Problem statement. Would you output the whole of the data exactly?

Extracted records.
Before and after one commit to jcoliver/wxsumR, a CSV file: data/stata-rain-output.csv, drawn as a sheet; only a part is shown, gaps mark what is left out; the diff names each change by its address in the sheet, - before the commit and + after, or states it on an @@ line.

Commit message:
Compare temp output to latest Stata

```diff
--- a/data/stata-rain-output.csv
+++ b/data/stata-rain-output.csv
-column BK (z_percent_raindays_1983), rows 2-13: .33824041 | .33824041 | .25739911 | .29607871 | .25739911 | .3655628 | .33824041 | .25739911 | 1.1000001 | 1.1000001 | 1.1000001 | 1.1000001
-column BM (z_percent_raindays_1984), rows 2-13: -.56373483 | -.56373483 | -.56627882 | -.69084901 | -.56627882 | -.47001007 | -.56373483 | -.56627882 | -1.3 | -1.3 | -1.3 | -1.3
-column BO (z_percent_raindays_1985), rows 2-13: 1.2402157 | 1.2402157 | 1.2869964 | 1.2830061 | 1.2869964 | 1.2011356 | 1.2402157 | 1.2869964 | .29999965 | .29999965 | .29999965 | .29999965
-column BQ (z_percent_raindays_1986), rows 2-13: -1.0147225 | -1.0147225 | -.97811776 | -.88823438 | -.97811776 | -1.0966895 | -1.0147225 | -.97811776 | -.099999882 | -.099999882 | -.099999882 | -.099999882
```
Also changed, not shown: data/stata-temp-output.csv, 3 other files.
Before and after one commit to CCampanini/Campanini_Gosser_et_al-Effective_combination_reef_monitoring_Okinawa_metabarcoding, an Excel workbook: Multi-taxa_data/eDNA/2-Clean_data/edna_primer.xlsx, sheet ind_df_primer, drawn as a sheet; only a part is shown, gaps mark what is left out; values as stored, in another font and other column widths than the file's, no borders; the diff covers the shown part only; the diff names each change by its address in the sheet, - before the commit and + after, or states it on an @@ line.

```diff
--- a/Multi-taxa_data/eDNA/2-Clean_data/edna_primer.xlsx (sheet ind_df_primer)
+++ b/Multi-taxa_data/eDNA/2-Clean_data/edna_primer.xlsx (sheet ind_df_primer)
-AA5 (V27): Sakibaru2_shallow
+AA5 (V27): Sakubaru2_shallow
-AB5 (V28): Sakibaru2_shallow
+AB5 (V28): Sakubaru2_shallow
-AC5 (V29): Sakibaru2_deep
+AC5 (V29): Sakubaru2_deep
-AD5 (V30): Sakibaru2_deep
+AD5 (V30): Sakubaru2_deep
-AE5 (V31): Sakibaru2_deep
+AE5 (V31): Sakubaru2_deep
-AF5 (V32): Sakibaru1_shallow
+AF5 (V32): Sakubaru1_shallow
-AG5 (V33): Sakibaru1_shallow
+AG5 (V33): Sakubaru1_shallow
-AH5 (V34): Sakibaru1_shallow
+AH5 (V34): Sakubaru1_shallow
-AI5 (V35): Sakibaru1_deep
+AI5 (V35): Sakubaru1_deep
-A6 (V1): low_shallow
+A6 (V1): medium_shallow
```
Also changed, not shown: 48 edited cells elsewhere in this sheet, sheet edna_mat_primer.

Result of this task.
Before and after one commit to jcoliver/wxsumR, a CSV file: data/stata-rain-output.csv, drawn as a sheet; only a part is shown, gaps mark what is left out; the diff names each change by its address in the sheet, - before the commit and + after, or states it on an @@ line.

Commit message:
Compare temp output to latest Stata

```diff
--- a/data/stata-rain-output.csv
+++ b/data/stata-rain-output.csv
-column BK (z_percent_raindays_1983), rows 2-13: .33824041 | .33824041 | .25739911 | .29607871 | .25739911 | .3655628 | .33824041 | .25739911 | 1.1000001 | 1.1000001 | 1.1000001 | 1.1000001
-column BM (z_percent_raindays_1984), rows 2-13: -.56373483 | -.56373483 | -.56627882 | -.69084901 | -.56627882 | -.47001007 | -.56373483 | -.56627882 | -1.3 | -1.3 | -1.3 | -1.3
-column BO (z_percent_raindays_1985), rows 2-13: 1.2402157 | 1.2402157 | 1.2869964 | 1.2830061 | 1.2869964 | 1.2011356 | 1.2402157 | 1.2869964 | .29999965 | .29999965 | .29999965 | .29999965
-column BQ (z_percent_raindays_1986), rows 2-13: -1.0147225 | -1.0147225 | -.97811776 | -.88823438 | -.97811776 | -1.0966895 | -1.0147225 | -.97811776 | -.099999882 | -.099999882 | -.099999882 | -.099999882
```
Also changed, not shown: data/stata-temp-output.csv, 3 other files.
Before and after one commit to CCampanini/Campanini_Gosser_et_al-Effective_combination_reef_monitoring_Okinawa_metabarcoding, an Excel workbook: Multi-taxa_data/eDNA/2-Clean_data/edna_primer.xlsx, sheet ind_df_primer, drawn as a sheet; only a part is shown, gaps mark what is left out; values as stored, in another font and other column widths than the file's, no borders; the diff covers the shown part only; the diff names each change by its address in the sheet, - before the commit and + after, or states it on an @@ line.

```diff
--- a/Multi-taxa_data/eDNA/2-Clean_data/edna_primer.xlsx (sheet ind_df_primer)
+++ b/Multi-taxa_data/eDNA/2-Clean_data/edna_primer.xlsx (sheet ind_df_primer)
-AA5 (V27): Sakibaru2_shallow
+AA5 (V27): Sakubaru2_shallow
-AB5 (V28): Sakibaru2_shallow
+AB5 (V28): Sakubaru2_shallow
-AC5 (V29): Sakibaru2_deep
+AC5 (V29): Sakubaru2_deep
-AD5 (V30): Sakibaru2_deep
+AD5 (V30): Sakubaru2_deep
-AE5 (V31): Sakibaru2_deep
+AE5 (V31): Sakubaru2_deep
-AF5 (V32): Sakibaru1_shallow
+AF5 (V32): Sakubaru1_shallow
-AG5 (V33): Sakibaru1_shallow
+AG5 (V33): Sakubaru1_shallow
-AH5 (V34): Sakibaru1_shallow
+AH5 (V34): Sakubaru1_shallow
-AI5 (V35): Sakibaru1_deep
+AI5 (V35): Sakubaru1_deep
-A6 (V1): low_shallow
+A6 (V1): medium_shallow
```
Also changed, not shown: 48 edited cells elsewhere in this sheet, sheet edna_mat_primer.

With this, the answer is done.